Not long after the Ministry of Industry and Trade launched an investigation into steel billet imports following a request of four major producers, many other companies are worried that it may lead to high punitive taxes on imports and eventually hurt their business.
Unlike the four producers that called for the probe against cheap imports, other steelmakers said they depend on imported semi-finished products and increases in input costs will squeeze profit margin.
This second group, including Australian-owned SSE and local Pomina, therefore urged the government to call off the investigation and not to impose a high duty on steel billets.
Le Minh Hai, CEO of Vietnam Germany Steel JSC, a producer in the northern province of Vinh Phuc with an annual output of 350,000 tons, said given billets make up for 85 percent of input costs, higher taxes will lead to higher prices.
Any safeguard measure against imported steel billets will seriously cause negative impacts on Vietnam's steel industry and consumers, news website Saigon Times Online quoted Hai as saying.
Last year Hoa Phat, Southern Steel, Thai Nguyen, and Vietnam-Italy Steel, which account for nearly 40 percent of Vietnam's steel billet output, claimed that increasing imports have hit local producers and demanded an investigation.
While Vietnam's steel billet imports saw a three fold increase from 2014 to 1.5 million tons last year, the latest figure was much lower than those of 2008 and 2009 when nearly 2.4 million tons were imported each year, industry data showed.

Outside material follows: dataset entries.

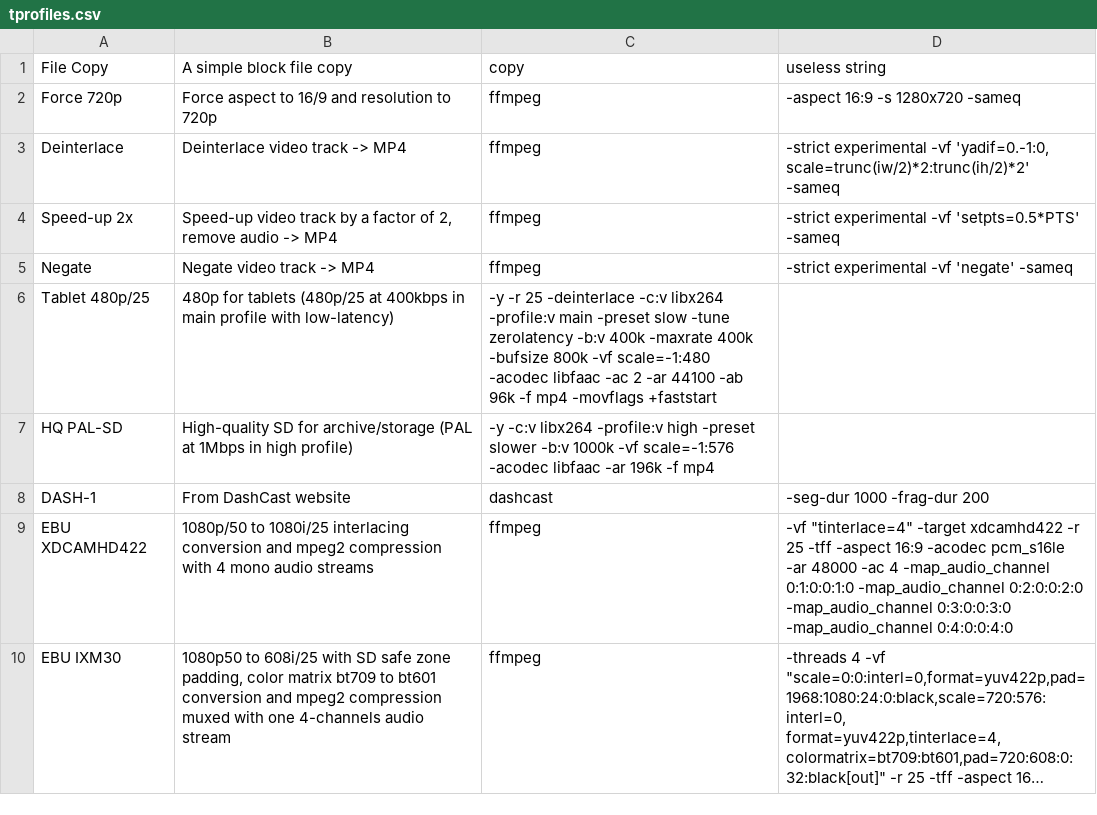
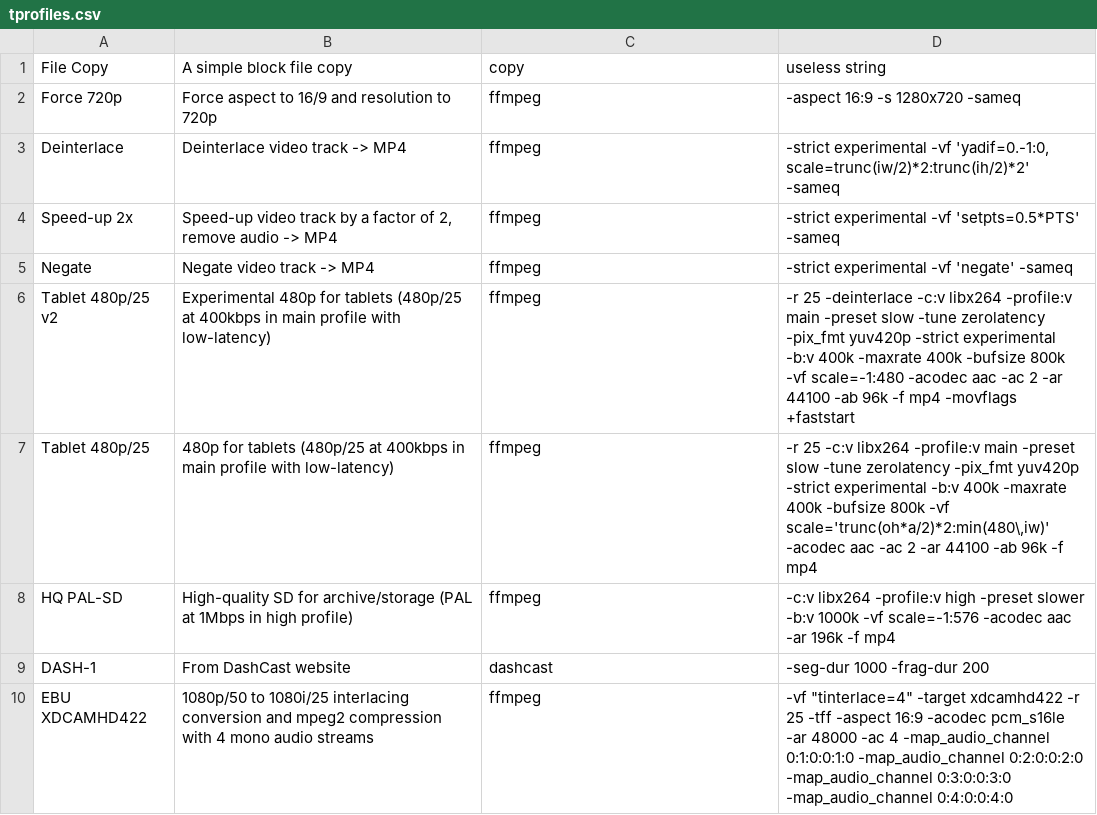
Before and after one commit to ebu/OSCIED, a CSV file: scenarios/IBC2013/tprofiles.csv, drawn as a sheet; only a part is shown; the shorter side is filled out with more unchanged rows; long unchanged cells end in ….

Commit message:
Debug profiles

```diff
--- a/scenarios/IBC2013/tprofiles.csv
+++ b/scenarios/IBC2013/tprofiles.csv
@@ -5,4 +5,5 @@ Speed-up 2x;Speed-up video track by a factor of 2, remove audio -> MP4;ffmpeg;-s
 Negate;Negate video track -> MP4;ffmpeg;-strict experimental -vf 'negate' -sameq
-Tablet 480p/25;480p for tablets (480p/25 at 400kbps in main profile with low-latency);-y -r 25 -deinterlace -c:v libx264 -profile:v main -preset slow -tune zerolatency -b:v 400k -maxrate 400k -bufsize 800k -vf scale=-1:480 -acodec libfaac -ac 2 -ar 44100 -ab 96k -f mp4 -movflags +faststart
-HQ PAL-SD;High-quality SD for archive/storage (PAL at 1Mbps in high profile);-y -c:v libx264 -profile:v high -preset slower -b:v 1000k -vf scale=-1:576 -acodec libfaac -ar 196k -f mp4
+Tablet 480p/25 v2;Experimental 480p for tablets (480p/25 at 400kbps in main profile with low-latency);ffmpeg;-r 25 -deinterlace -c:v libx264 -profile:v main -preset slow -tune zerolatency  -pix_fmt yuv420p -strict experimental -b:v 400k -maxrate 400k -bufsize 800k -vf scale=-1:480 -acodec aac -ac 2 -ar 44100 -ab 96k -f mp4 -movflags +faststart
+Tablet 480p/25;480p for tablets (480p/25 at 400kbps in main profile with low-latency);ffmpeg;-r 25 -c:v libx264 -profile:v main -preset slow -tune zerolatency -pix_fmt yuv420p -strict experimental -b:v 400k -maxrate 400k -bufsize 800k -vf scale='trunc(oh*a/2)*2:min(480\,iw)' -acodec aac -ac 2 -ar 44100 -ab 96k -f mp4
+HQ PAL-SD;High-quality SD for archive/storage (PAL at 1Mbps in high profile);ffmpeg;-c:v libx264 -profile:v high -preset slower -b:v 1000k -vf scale=-1:576 -acodec aac -ar 196k -f mp4
 DASH-1;From DashCast website;dashcast;-seg-dur 1000 -frag-dur 200
```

The trade ministry's investigation will wrap up in six months at the earliest.